I had a marine group 27 Exide Nautilus battery from ~'04 to '07. That thing was an acid spewer, from the caps. It retained its capacity surprisingly well in deep cycle duty compared to the wally world marine batteries I was using then.
I think it required lower absorption voltages than most marine batteries, and my vehicle's voltage regulation back then would allow 14.9v after start up and periodically 14.9 for no particular reason, even when hot. These higher voltages do cause more aggressive bubbling on flooded batteries which can push electrolyte past the caps.
I have found most flooded marine batteries in general need 14.7v or higher absorption voltage to reach full charge in a reasonable amount of time, so this old marine Exide was likely an exception that would probably have been been happier receiving 14.2 to 14.4v until full at 77f battery temperature.
I've No personal experience with more modern Exide batteries, and therefore no opinion on what's currently being made by them, and pretty much disregard other's opinions unless it is on recently made batteries, and still take that with a grain of salt as few have any idea about what a battery needs to remain healthy, or any way to judge its capacity or CCA retainment, much less the tools and knowledge to do so.
Leaky is another thing though, if overtightened clamps are not the cause.

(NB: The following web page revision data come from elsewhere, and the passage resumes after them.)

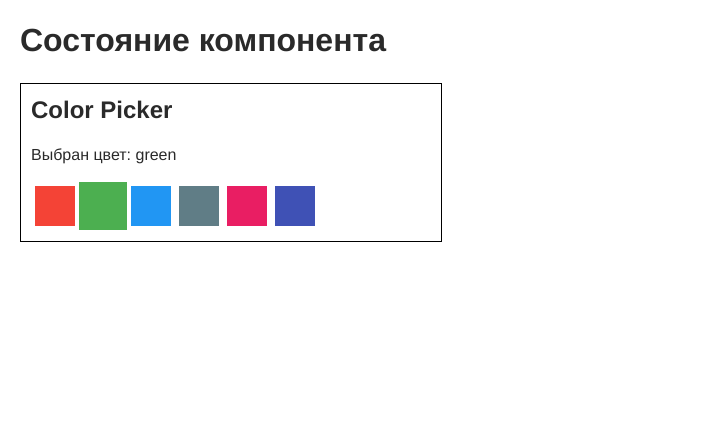
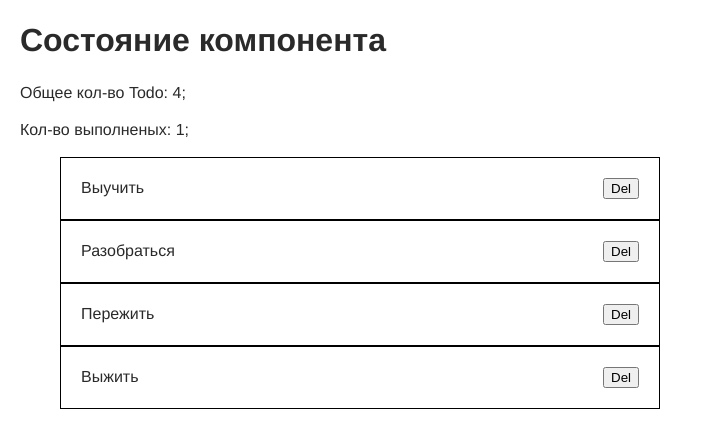
Before and after one commit to baschenko/goit_react_lessons, a React (Create React App) app: page / in a window 1280 px wide. Shown: the top 448 px of the page, without its empty margins (0-703 px from the left). Built offline with nearby package versions, Linux system fonts and the light colour scheme.

Commit message:
add TodoList

```diff
--- a/src/components/App/App.jsx
+++ b/src/components/App/App.jsx
@@ -1,27 +1,59 @@
 // import Counter from 'components/Counter';
-import ColorPicker from 'components/ColorPicker';
+// import ColorPicker from 'components/ColorPicker';
 // import Dropdown from 'components/Dropdown';
-import React from 'react';
+import TodoList from 'components/TodoList';
+import React, { Component } from 'react';
+import initialTodos from '../../todos.json';
 
-const colorPickerOption = [
-  { label: 'red', color: '#F44336' },
-  { label: 'green', color: '#4CAF50' },
-  { label: 'blue', color: '#2196F3' },
-  { label: 'grey', color: '#607D86' },
-  { label: 'pink', color: '#E91E63' },
-  { label: 'indigo', color: '#3F51B5' },
+// const colorPickerOption = [
+//   { label: 'red', color: '#F44336' },
+//   { label: 'green', color: '#4CAF50' },
+//   { label: 'blue', color: '#2196F3' },
+//   { label: 'grey', color: '#607D86' },
+//   { label: 'pink', color: '#E91E63' },
+//   { label: 'indigo', color: '#3F51B5' },
 
-];
+// ];
 
-const App = () => {
+class App extends Component {
+  state = {
+    todos: initialTodos,
+  };
+
+  deleteTodo = (todoId) => {
+    this.setState(prevState => ({
+      todos: prevState.todos.filter(todo => todo.id !== todoId),
+    }));
+  };
+
+
+
+  render() {
+    const { todos } = this.state;
+
+    const coplitedTodosCount = todos.reduce((acc, todo) => (todo.complited ? acc+1: acc), 0);
     return (
       <>
         <h1>Состояние компонента</h1>
         {/* <Counter /> */}
         {/* <Dropdown/> */}
-      <ColorPicker options={colorPickerOption} />
+        {/* <ColorPicker options={colorPickerOption} /> */}
+        <div>
+          <p>
+            Общее кол-во Todo: {todos.length};
+          </p>
+          <p>
+            Кол-во выполненых: {coplitedTodosCount};
+          </p>
+        </div>
+        <TodoList
+          todos={todos}
+          onDeleteTodo={this.deleteTodo}
+        />
       </>
     );
-};
+  }
+}
+
 
 export default App;
--- /dev/null
+++ b/src/components/TodoList/TodoList.css
@@ -0,0 +1,17 @@
+.TodoList {
+  width: 600px;
+}
+
+.TodoList__item {
+  display: flex;
+  align-items: center;
+  justify-content: space-between;
+  padding: 20px;
+  border: 1px solid black;
+}
+
+.TodoList__text {
+  margin-top: 0;
+  margin-bottom: 0;
+  margin-right: 10px;
+}
--- /dev/null
+++ b/src/components/TodoList/TodoList.jsx
@@ -0,0 +1,20 @@
+import React from 'react';
+import './TodoList.css';
+
+const TodoList = ({ todos, onDeleteTodo }) => (
+  <ul className="TodoList">
+    {todos.map(({ id, text }) => (
+      <li
+        key={id}
+        className="TodoList__item"
+      >
+        <p className="TodoList__text">
+          {text}
+        </p>
+        <button onClick={()=> onDeleteTodo(id)}>Del</button>
+      </li>
+    ))}
+  </ul>
+);
+
+export default TodoList;
--- /dev/null
+++ b/src/components/TodoList/index.js
@@ -0,0 +1 @@
+export { default } from './TodoList';
--- /dev/null
+++ b/src/todos.json
@@ -0,0 +1,22 @@
+[
+  {
+    "id": "id-1",
+    "text": "Выучить",
+    "complited": true
+  },
+  {
+    "id": "id-2",
+    "text": "Разобраться",
+    "complited": false
+  },
+  {
+    "id": "id-3",
+    "text": "Пережить",
+    "complited": false
+  },
+  {
+    "id": "id-4",
+    "text": "Выжить",
+    "complited": false
+  }
+]
```
Also changed, not shown: .prettierrc.yaml. Lines whose indentation alone changed are shown as unchanged.
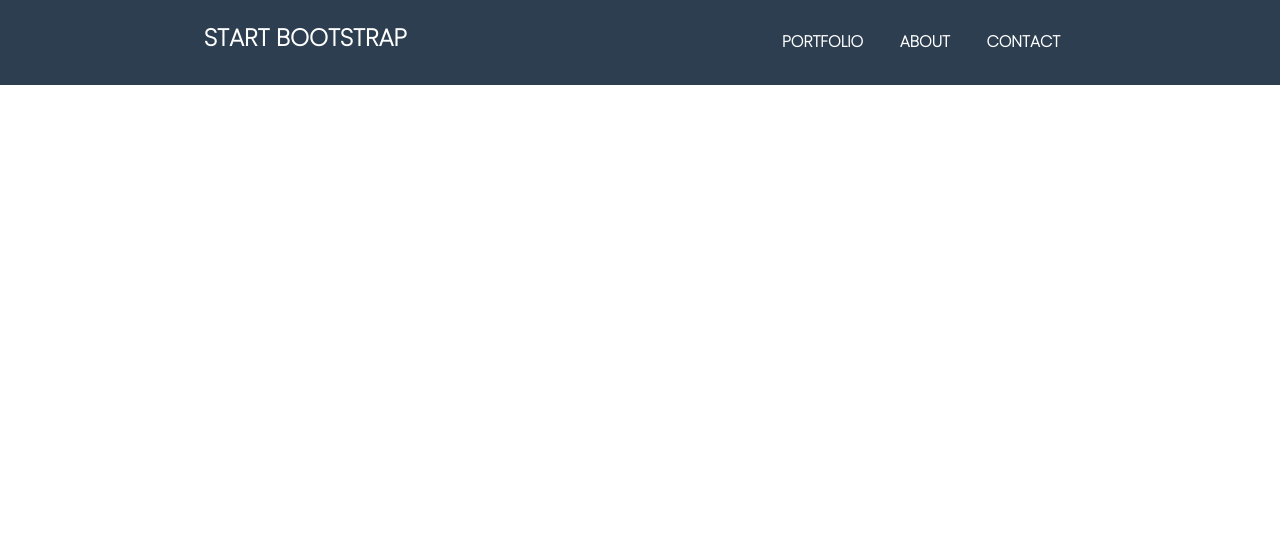
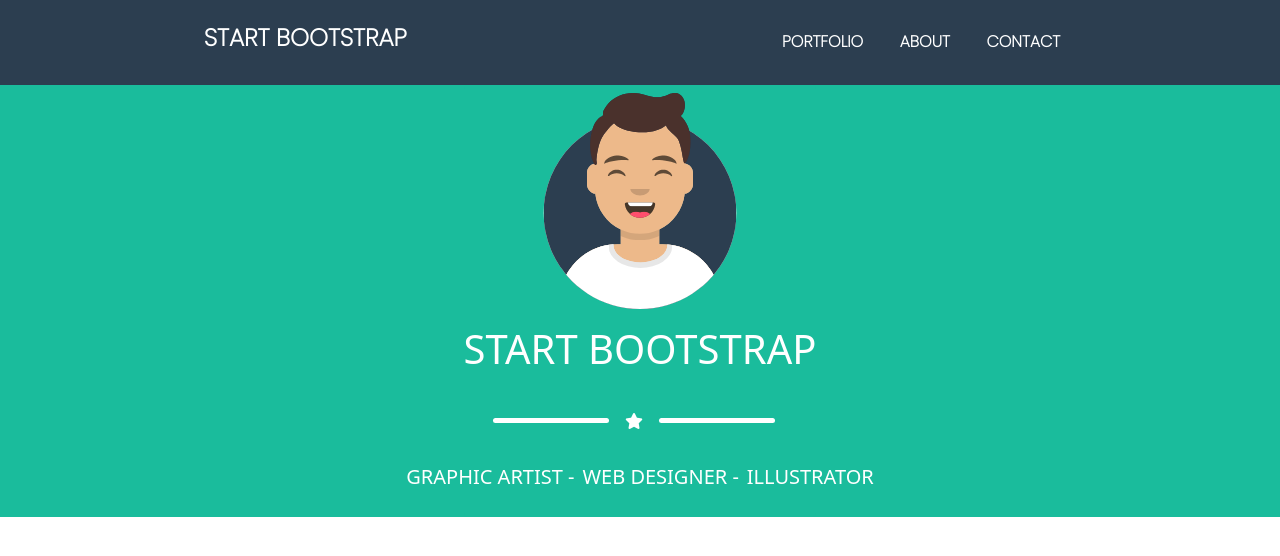
Before and after one commit to EnricoPiombini/html-css-bootstrap-freelancer, a plain HTML site: page index.html in a window 1280 px wide. Drawn offline with nearby package versions, Linux system fonts and the light colour scheme.

Commit message:
Section Green

```diff
--- a/Css/style.css
+++ b/Css/style.css
@@ -1,17 +1,64 @@
 @import url('https://fonts.googleapis.com/css2?family=Poppins:wght@200&display=swap');
 
 
-.navbar{
+.navbar {
     background-color: #2C3E50;
     display: flex;
-    justify-content:space-around;
+    justify-content: space-around;
     color: white;
     font-family: 'Poppins', sans-serif;
 
 
 }
 
-.link{
+.link {
     text-decoration: none;
     color: white;
 }
+
+.bg-green {
+    background-color: #1ABC9C;
+}
+
+.card-style {
+    margin: 0 auto;
+    align-items: center;
+    background-color: #1ABC9C;
+    border: none;
+    color: white;
+}
+
+.w-60 {
+    width: 60%;
+}
+
+.card-body-style {
+    width: 150%;
+    text-align: center;
+
+
+}
+.role{
+    justify-content: center;
+}
+
+.graphic {
+    display: flex;
+    position: relative;
+    right: -85px;
+    align-items: center;
+    padding: 1rem;
+}
+
+.line {
+    height: 5px;
+    background-color:white;
+    width: 25%;
+    border-radius: 1rem;
+}
+
+.star{
+    color: white;
+    padding: 1rem;
+
+}
--- a/index.html
+++ b/index.html
@@ -18,8 +18,8 @@
         <div class="navbar p-4">
             <div class="left-side">
                 <h4 class="fw-bolder">
-                START BOOTSTRAP
-            </h4>
+                    START BOOTSTRAP
+                </h4>
             </div>
             <div class="right-side">
                 <div class="hd-links fw-bold">
@@ -30,18 +30,36 @@
             </div>
         </div>
     </header>
-
     <main>
 
+        <div class="section bg-green">
+            <div class="card card-style fw-bold" style="width: 22rem;">
+                <img src="img/avatar.svg" class="card-img-top w-60" alt="...">
+                <div class="card-body card-body-style">
+                    <h1>START BOOTSTRAP</h1>
+                    <div class="graphic">
+                        <div class="line"></div>
+                        <div class="icon"><i class="star fa-solid fa-star"></i></div>
+                        <div class="line"></div>
+                    </div>
+
+                    <div class="role d-flex">
+                        <div class="profession m-1">
+                            <h5>GRAPHIC ARTIST -</h5>
+                        </div>
+                        <div class="profession m-1">
+                            <h5>WEB DESIGNER -</h5>
+                        </div>
+                        <div class="profession m-1">
+                            <h5>ILLUSTRATOR</h5>
+                        </div>
 
 
+                    </div>
+                </div>
+            </div>
 
-
-
-
-
-
-
+        </div>
 
     </main>
 
```
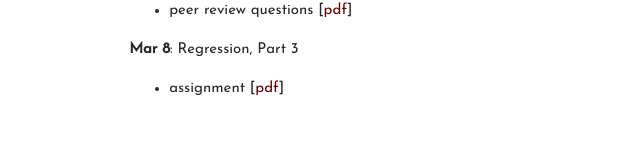
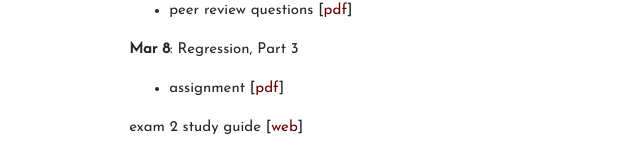
Before and after one commit to carlislerainey/carlislerainey.github.io, a Jekyll site: the page built from teaching/pols-209/index.md, in a window 1280 px wide and 900 px high, scrolled down 3284 px. Shown: the part 745-897 px from the top of the window, without its empty margins (333-973 px from the left). Built offline with Jekyll 4.4.1, drawn with Linux system fonts in a browser that asks for light colours; before the commit the page ends 4145 px from its top, so only the background shows below that.

Commit message:
update 209

```diff
--- a/teaching/pols-209/index.md
+++ b/teaching/pols-209/index.md
@@ -146,3 +146,5 @@ Tuesday, 1-4pm
 
 **Mar 8**: Regression, Part 3
 - assignment [[pdf](files/assign-22-regression-3.pdf)]
+
+exam 2 study guide [[web](https://docs.google.com/document/d/1ptsAIiZHFbrH2zNuQI5Y_5XSLbIrVZJqpbe-NoanCoo/edit?usp=sharing)]
```
Also changed, not shown: 1 other file.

My marine Exide battery did not leak from the posts, but from the caps. I used the threaded studs and wingnuts for my connections, hard to overtorque with wingnuts and fingers.